As Colorado trails continue to get more popular with hikers, bikers, equestrians and other lovers of the wild, conflicts are sure to arises. It does not have to be this way. Biker, hiker, nature lover and all around wild man, Zach White Breaks down how we can all just get along out there.

Equestrians get top billing out on the trail, whether that seems fair, safe or otherwise. Sure, they poop all over the trail, leaving big, stinky piles for runners, hikers and cyclists to deal with. And, coming across such a huge animal out on singletrack can make anyone a little nervous, especially for those of us who have no experience with horses. But, the reason we’re supposed to yield to horses is because they can scare easily, making a dangerous situation for both their rider, and any trail users nearby. So, approach horses with caution, and expect to yield the trail to them. It’s also proper etiquette to talk to equestrians in order to let the horses know that you’re a person, and not some strange monster on wheels.

While mountain bike groups and organizations generally donate the most volunteer hours to trail building and maintenance, we’re at the bottom of the trail food chain when it comes to yielding to other trail users. Years ago, I had a woman lay into me on a busy Front Range trail on a Sunday afternoon because she didn’t think I yielded properly to her llama. Seriously. But, as mountain bikers, we all contribute to our reputation, which is often that of speed demons from hell. So as lame as it may seem at times, know that as a cyclist, you need to give other trail users the right of way when coming up on opposing traffic. However, if you catch up to other trail users going the same direction, they should allow you to pass if it’s safe. Be aware that there are definitely hikers out there who feel cyclists shouldn’t be on the trail, and confuse their rights with opposing traffic as a right to not be passed at all. If you run across someone like this, be friendly, and focus the conversation towards being an individual person enjoying the same trail they are, verses getting sucked into the whole “bikers verses hikers” thing. It’s amazing how many times I’ve heard “you bikers” from disgruntled foot traffic when it was just me. Usually in these situations, I introduce myself, tell them that I’m a firefighter (that was true until about a year ago), and am just out exercising in order to stay in shape for work. You might not have the same story, but you get the idea — remove yourself from their idea of essentially being in some sort of gang, and things generally go more smoothly.

When cyclists come upon other cyclists, uphill traffic has the right of way. This doesn’t mean that as a downhill rider, you should simply carve a new line off the trail and around the climber. Instead, downhill traffic needs to slow down or stop and allow uphill traffic to pass.
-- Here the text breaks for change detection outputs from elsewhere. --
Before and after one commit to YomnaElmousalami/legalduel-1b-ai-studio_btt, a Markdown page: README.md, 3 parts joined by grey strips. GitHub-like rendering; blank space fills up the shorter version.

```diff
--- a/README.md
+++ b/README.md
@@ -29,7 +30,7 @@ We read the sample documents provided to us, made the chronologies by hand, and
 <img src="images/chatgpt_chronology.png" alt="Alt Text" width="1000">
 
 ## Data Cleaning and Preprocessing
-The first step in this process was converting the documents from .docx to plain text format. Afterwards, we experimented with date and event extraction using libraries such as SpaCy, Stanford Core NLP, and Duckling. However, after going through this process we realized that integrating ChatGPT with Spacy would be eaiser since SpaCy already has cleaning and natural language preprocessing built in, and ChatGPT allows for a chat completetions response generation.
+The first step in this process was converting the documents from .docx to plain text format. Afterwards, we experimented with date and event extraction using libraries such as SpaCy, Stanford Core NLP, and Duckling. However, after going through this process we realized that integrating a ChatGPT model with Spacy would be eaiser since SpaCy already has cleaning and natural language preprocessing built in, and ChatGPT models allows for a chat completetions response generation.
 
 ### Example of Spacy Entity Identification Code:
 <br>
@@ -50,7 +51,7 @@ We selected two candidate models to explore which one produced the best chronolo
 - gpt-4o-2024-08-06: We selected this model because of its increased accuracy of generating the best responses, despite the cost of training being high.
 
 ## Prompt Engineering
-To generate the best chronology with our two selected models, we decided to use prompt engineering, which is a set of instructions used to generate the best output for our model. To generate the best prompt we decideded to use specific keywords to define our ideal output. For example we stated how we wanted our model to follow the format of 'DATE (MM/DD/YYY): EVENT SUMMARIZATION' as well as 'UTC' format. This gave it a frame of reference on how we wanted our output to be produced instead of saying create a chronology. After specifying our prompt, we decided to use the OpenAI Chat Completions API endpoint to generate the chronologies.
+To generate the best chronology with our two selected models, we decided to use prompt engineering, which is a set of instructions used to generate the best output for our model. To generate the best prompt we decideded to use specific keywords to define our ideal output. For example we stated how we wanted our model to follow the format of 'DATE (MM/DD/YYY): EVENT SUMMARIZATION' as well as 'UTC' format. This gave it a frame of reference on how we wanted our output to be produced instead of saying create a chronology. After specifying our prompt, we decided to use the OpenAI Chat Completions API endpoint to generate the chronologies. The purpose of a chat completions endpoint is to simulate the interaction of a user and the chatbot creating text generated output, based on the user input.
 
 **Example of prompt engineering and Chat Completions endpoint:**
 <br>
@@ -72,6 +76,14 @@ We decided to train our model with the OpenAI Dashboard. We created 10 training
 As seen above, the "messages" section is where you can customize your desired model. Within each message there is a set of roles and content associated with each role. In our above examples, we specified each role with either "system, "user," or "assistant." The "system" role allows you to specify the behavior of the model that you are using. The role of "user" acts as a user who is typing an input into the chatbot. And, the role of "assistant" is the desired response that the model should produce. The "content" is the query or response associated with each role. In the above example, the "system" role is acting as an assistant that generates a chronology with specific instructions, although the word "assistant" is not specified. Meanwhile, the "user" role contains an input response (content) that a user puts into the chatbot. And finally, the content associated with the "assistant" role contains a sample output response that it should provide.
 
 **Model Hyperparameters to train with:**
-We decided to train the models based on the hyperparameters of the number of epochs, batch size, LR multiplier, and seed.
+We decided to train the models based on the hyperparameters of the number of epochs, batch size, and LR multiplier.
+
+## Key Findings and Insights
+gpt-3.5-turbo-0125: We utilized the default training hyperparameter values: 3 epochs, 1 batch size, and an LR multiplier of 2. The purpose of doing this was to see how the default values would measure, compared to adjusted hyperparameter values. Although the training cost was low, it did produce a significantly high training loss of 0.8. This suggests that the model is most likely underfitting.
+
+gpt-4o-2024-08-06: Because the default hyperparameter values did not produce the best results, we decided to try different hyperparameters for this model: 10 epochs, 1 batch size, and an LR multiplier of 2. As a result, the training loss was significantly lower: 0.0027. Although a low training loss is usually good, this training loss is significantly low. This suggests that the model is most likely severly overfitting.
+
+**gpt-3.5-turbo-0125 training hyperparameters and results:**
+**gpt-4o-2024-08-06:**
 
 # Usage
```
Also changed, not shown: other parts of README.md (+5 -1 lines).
Keep your tires on the trail, put your upslope foot down and lean off the trail to give the uphill rider as much room as possible. Remember, it takes a minimum of about a six-foot width to allow two riders to pass each other. If you’re riding uphill, but struggling — specifically, if you’ve put a foot down, or hopped off your bike entirely — you still have the right of way, but be cool and let downhill riders enjoy the descent.

Hikers and runners have a much easier time at their slower speeds and more off-trail friendly feet to step off the trail to let mountain bikers by, even though they don’t really have to. So, as a mountain biker, be thankful for foot traffic that allows you to keep your flow. And, as a pedestrian, please realize that while you have right of way, sometimes it’s more dangerous for a beginner rider to yield to you than you realize.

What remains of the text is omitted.